If so, then the logical answer would be that the wall absorbs most of the shockwaves produced by the explosion and protects you from the high quantities of heat produced. However, there is always the danger that the wall crumbles and takes you down with it. So if the wall is strong enough, get behind it, otherwise, run for your life.
Your question is very broad. I assume we are talking about the pressure blast itself, not shrapnel or heat from the blast, ONLY the pressure wave.
Think of the blast as a three dimensional pressure wave, as you encounter the wave, you typically have high pressure, followed by low pressure, before things stabilize to ambient.
For the most part waves are waves, ideally you want to break up this wave. Many bunkers are designed with 90 degree internal corridors.
Realize there is only a 14.7psi differential between sea level and "outer space" not really all that much.
From a human physiology perspective, the body can take a fair amount of pressure variation given enough TIME, to adapt and adjust.
The blast scenario pressure changes so rapidly, not much adjustment is possible on a physiological level. Ears and Lungs are usually the most easily injured.
Sorry for the long windedness, The wall needs to affect the wave, angle of the wall, proximity to the wall, etc, all modify the pressure exposure. I would think angle and proximity to the wall, could actually make things worse.
More specifics are needed, but being by a wall in the open can help:
As pointed out the body is pretty resilient to high ambient pressure.
So the major things causing damage are things hitting you, or you hitting them. A large explosion that generates little shrapnel will probably cause the most damage by tossing you hard and fast. This won't cause that much damage until you hit something solid...however if you're already pressed against a wall you won't get 'thrown' just pushed into the wall.

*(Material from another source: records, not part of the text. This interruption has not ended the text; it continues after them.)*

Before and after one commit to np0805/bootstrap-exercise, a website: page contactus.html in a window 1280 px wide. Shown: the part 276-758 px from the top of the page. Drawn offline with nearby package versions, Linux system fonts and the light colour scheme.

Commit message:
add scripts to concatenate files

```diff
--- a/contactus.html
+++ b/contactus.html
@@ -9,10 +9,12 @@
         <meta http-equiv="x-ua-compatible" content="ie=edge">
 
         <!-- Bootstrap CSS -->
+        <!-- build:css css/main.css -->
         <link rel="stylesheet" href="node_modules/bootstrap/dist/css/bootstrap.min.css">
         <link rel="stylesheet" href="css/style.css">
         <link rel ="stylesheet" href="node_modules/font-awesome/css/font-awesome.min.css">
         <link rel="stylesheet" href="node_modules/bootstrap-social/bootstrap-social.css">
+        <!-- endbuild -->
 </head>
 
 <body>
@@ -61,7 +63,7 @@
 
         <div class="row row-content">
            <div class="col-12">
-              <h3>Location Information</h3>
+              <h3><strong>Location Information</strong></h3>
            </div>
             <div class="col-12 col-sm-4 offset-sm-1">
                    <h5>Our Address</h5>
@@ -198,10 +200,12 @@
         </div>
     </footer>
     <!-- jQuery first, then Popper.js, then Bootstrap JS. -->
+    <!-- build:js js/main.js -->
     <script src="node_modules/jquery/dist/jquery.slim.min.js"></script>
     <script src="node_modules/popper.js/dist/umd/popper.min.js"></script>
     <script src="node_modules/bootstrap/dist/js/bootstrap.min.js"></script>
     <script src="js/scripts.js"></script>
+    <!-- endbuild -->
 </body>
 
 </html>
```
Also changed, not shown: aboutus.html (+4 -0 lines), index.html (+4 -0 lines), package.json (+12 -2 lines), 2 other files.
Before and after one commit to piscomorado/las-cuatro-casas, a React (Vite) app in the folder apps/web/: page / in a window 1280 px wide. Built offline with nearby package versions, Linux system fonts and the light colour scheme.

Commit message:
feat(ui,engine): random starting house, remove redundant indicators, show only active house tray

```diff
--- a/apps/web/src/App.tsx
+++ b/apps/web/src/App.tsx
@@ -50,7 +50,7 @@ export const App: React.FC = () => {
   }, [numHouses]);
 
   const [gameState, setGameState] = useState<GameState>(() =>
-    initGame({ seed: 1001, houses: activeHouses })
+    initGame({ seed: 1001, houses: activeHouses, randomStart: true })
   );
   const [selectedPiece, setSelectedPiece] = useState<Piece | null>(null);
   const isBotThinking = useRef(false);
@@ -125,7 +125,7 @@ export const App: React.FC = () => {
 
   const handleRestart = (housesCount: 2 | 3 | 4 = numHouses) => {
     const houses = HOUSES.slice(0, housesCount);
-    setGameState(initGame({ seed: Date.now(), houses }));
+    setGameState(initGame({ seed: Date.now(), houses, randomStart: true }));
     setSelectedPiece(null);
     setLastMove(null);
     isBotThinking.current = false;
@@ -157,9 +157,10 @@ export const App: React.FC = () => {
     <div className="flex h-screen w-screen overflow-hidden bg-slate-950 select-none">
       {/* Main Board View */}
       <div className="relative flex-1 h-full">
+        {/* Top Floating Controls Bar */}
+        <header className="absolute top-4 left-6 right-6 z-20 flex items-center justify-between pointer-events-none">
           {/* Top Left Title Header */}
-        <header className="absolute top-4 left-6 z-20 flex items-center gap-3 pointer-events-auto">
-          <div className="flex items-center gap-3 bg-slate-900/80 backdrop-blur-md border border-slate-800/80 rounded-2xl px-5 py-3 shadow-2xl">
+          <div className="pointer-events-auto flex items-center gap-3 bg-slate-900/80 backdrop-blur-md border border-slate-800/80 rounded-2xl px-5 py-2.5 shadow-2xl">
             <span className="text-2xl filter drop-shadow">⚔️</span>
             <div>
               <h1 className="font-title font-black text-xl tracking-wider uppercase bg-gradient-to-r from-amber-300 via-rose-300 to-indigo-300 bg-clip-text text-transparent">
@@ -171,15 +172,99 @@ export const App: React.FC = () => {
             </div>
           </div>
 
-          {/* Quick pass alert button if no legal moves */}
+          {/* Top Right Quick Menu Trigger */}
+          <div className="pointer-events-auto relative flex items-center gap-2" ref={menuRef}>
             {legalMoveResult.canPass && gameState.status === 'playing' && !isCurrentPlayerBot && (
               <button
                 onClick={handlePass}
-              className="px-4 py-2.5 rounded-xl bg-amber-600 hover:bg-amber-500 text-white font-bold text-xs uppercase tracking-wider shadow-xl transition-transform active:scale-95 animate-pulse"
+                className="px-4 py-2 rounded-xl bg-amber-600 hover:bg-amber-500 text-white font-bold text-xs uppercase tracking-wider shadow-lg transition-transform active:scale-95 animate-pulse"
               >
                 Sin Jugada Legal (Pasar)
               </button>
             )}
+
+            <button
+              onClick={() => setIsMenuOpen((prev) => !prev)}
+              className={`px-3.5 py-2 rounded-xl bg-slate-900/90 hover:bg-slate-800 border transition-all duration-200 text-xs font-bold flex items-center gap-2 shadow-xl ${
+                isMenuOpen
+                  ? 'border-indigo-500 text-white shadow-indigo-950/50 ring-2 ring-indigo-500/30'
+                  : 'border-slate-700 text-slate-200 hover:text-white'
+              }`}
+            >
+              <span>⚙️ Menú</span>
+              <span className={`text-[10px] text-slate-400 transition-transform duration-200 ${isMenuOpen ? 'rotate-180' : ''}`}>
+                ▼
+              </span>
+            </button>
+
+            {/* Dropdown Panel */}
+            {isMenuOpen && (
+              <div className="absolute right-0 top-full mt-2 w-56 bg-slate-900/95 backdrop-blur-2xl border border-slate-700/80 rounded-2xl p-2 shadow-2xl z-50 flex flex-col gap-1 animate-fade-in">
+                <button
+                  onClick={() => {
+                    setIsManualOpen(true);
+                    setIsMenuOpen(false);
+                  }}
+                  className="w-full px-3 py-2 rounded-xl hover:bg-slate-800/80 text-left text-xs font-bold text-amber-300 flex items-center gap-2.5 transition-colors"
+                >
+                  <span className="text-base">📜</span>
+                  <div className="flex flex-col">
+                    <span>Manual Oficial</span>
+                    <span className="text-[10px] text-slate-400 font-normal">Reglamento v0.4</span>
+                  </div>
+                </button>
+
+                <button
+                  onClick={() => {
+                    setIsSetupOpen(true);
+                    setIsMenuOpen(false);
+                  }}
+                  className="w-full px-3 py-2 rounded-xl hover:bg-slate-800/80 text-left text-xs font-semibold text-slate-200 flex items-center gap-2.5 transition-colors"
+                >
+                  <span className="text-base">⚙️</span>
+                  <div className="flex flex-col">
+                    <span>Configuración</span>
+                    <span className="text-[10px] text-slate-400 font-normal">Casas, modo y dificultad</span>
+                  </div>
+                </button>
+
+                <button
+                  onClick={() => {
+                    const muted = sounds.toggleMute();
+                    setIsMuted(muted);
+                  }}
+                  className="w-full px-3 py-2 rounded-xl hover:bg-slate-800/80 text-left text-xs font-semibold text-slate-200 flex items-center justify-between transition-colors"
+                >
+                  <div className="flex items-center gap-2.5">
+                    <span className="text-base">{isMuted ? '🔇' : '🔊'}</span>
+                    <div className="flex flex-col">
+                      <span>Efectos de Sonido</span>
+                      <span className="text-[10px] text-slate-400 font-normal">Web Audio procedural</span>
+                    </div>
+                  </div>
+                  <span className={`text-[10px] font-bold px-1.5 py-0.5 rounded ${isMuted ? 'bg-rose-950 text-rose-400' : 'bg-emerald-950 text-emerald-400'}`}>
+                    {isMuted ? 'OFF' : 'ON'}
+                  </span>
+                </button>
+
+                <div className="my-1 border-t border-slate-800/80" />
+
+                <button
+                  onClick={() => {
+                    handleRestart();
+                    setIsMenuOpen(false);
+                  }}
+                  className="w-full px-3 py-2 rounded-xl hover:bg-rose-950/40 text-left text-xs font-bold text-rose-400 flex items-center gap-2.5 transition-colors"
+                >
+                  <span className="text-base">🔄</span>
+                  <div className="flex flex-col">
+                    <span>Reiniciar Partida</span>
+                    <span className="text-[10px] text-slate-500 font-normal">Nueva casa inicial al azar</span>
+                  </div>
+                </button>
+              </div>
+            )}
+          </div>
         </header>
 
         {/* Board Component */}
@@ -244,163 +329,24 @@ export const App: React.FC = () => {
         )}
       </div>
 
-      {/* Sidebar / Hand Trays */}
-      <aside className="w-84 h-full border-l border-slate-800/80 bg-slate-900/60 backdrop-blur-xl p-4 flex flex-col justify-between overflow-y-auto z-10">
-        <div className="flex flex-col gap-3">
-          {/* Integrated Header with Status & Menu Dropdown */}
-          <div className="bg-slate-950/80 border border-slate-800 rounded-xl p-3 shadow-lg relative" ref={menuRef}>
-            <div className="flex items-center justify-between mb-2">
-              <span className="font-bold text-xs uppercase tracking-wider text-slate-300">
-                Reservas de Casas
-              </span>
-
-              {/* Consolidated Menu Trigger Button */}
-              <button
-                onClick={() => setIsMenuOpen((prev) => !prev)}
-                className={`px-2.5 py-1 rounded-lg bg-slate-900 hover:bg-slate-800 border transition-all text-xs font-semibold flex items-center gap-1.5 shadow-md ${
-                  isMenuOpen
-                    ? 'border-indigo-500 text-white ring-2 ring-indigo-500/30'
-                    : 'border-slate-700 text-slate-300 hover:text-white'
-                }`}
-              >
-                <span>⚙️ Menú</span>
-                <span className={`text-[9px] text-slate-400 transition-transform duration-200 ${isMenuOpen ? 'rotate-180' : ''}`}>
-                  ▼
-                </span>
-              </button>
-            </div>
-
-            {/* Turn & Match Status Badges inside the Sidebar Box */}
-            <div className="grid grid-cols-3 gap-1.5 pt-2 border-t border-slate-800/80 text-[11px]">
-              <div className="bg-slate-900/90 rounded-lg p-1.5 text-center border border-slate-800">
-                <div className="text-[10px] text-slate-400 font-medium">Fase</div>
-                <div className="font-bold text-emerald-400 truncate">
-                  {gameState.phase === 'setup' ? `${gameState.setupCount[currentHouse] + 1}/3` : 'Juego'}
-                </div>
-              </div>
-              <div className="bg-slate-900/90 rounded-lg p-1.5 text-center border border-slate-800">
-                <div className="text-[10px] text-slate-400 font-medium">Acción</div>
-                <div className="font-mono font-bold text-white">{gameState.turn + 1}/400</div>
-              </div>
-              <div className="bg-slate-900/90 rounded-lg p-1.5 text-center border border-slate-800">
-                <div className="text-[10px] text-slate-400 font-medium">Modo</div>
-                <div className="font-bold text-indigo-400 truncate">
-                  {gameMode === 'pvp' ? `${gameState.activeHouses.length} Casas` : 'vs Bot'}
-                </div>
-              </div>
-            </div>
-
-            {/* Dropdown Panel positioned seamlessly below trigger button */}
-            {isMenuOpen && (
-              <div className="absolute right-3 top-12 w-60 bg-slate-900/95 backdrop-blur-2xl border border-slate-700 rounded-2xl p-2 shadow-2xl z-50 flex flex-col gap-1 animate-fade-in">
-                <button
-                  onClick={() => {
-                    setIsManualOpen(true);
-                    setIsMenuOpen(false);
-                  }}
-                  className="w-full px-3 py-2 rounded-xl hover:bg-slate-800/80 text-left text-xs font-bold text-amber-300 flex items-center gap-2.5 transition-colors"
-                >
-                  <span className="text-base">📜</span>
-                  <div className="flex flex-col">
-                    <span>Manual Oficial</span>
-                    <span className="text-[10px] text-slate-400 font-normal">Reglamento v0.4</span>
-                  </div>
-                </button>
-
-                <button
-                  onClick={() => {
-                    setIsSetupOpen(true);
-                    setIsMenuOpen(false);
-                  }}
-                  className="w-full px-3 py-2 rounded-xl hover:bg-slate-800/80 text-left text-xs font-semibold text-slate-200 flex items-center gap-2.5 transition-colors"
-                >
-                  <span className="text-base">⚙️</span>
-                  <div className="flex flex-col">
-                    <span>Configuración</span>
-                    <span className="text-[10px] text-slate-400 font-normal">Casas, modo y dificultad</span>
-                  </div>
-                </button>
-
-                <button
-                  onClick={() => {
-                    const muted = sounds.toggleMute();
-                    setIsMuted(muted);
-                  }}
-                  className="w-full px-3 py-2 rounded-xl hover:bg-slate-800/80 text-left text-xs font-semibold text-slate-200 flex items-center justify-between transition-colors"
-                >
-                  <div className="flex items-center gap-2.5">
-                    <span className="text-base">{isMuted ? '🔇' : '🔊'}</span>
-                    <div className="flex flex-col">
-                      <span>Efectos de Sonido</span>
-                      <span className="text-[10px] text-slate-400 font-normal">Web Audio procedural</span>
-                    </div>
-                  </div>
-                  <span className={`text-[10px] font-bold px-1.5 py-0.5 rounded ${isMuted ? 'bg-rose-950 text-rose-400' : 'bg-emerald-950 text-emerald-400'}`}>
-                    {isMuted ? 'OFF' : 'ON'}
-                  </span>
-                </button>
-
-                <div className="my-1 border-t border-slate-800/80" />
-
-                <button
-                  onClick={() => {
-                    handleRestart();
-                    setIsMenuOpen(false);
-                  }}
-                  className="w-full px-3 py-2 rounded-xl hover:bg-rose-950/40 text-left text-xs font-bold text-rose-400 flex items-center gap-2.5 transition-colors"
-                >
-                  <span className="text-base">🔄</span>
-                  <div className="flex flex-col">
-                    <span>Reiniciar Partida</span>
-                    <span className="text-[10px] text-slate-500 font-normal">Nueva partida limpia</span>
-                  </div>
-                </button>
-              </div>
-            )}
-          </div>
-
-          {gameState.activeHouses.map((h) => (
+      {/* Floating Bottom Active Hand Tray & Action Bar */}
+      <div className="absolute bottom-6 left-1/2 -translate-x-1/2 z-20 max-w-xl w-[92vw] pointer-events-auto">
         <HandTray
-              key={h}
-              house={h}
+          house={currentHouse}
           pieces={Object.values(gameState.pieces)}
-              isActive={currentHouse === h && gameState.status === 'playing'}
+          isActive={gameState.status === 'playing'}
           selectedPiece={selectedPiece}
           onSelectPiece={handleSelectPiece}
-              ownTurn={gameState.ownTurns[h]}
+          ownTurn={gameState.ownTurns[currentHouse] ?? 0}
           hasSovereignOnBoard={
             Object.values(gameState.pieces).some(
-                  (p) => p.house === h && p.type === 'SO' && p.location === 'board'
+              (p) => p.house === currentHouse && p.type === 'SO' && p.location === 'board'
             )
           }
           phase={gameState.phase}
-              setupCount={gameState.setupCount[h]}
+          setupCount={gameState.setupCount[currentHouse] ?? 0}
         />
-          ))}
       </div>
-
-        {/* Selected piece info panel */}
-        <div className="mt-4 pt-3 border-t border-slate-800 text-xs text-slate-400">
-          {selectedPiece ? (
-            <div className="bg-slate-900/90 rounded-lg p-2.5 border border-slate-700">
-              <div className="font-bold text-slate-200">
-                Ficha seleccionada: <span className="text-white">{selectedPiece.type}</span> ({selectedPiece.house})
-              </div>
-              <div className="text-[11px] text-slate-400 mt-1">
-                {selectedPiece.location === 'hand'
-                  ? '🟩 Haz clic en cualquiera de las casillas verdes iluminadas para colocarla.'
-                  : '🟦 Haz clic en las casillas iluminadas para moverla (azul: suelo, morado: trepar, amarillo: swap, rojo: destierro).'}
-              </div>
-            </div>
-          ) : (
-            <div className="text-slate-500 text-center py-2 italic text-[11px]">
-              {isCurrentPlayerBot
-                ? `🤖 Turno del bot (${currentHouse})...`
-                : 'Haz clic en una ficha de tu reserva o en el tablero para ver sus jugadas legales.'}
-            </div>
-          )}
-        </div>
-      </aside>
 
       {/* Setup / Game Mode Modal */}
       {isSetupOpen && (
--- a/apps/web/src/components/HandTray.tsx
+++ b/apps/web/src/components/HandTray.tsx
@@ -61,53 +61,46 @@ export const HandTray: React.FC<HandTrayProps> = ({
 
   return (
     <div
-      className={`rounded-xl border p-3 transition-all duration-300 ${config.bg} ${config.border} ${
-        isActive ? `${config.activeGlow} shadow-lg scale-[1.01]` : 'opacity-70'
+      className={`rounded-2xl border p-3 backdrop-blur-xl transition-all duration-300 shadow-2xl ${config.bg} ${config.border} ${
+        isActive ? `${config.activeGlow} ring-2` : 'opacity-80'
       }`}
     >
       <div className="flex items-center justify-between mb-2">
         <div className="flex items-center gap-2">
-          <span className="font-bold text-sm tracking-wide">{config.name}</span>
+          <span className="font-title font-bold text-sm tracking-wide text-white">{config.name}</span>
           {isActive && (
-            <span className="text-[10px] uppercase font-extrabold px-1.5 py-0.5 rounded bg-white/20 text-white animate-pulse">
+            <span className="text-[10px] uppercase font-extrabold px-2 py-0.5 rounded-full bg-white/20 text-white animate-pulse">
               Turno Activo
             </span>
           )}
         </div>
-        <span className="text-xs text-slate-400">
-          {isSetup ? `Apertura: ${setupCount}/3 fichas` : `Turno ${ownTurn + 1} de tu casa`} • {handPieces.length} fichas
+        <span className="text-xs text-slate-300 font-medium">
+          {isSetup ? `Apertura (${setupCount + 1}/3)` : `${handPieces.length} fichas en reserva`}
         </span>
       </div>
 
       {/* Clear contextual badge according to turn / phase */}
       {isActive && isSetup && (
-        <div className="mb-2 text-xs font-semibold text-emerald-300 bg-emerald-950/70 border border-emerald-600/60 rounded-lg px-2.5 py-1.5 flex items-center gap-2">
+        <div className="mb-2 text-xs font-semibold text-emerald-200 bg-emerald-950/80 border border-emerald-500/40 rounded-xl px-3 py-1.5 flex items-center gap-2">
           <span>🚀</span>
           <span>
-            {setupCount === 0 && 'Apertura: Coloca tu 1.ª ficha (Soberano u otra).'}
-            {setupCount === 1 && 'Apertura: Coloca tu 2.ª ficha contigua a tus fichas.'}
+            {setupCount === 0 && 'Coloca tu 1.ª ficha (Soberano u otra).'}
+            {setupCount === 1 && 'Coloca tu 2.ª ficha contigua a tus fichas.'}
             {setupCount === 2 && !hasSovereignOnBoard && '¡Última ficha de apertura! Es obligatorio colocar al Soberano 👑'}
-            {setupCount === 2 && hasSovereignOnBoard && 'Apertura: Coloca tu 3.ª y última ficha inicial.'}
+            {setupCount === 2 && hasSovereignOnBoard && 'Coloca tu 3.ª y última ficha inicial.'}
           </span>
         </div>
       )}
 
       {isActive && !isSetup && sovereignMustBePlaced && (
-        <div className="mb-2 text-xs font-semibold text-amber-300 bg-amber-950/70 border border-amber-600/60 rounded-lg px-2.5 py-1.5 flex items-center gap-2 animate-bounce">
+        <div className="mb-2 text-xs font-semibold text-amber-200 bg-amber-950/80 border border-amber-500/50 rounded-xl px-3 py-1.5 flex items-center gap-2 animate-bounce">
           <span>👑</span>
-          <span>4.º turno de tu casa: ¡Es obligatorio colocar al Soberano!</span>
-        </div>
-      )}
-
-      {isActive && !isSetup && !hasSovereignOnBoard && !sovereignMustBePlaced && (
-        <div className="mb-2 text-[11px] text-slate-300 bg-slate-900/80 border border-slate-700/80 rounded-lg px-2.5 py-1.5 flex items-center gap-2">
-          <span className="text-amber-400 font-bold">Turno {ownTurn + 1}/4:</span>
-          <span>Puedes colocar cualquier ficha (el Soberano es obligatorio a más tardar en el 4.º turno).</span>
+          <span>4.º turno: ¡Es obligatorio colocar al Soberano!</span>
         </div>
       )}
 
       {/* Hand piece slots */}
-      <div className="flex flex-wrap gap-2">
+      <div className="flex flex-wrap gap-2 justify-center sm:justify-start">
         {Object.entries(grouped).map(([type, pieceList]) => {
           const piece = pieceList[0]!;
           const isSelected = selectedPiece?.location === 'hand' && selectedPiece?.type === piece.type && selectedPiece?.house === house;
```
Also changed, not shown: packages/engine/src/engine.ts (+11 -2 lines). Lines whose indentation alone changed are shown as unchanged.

You will end up with twice the pressure on you due to the shock wave reflecting off the wall.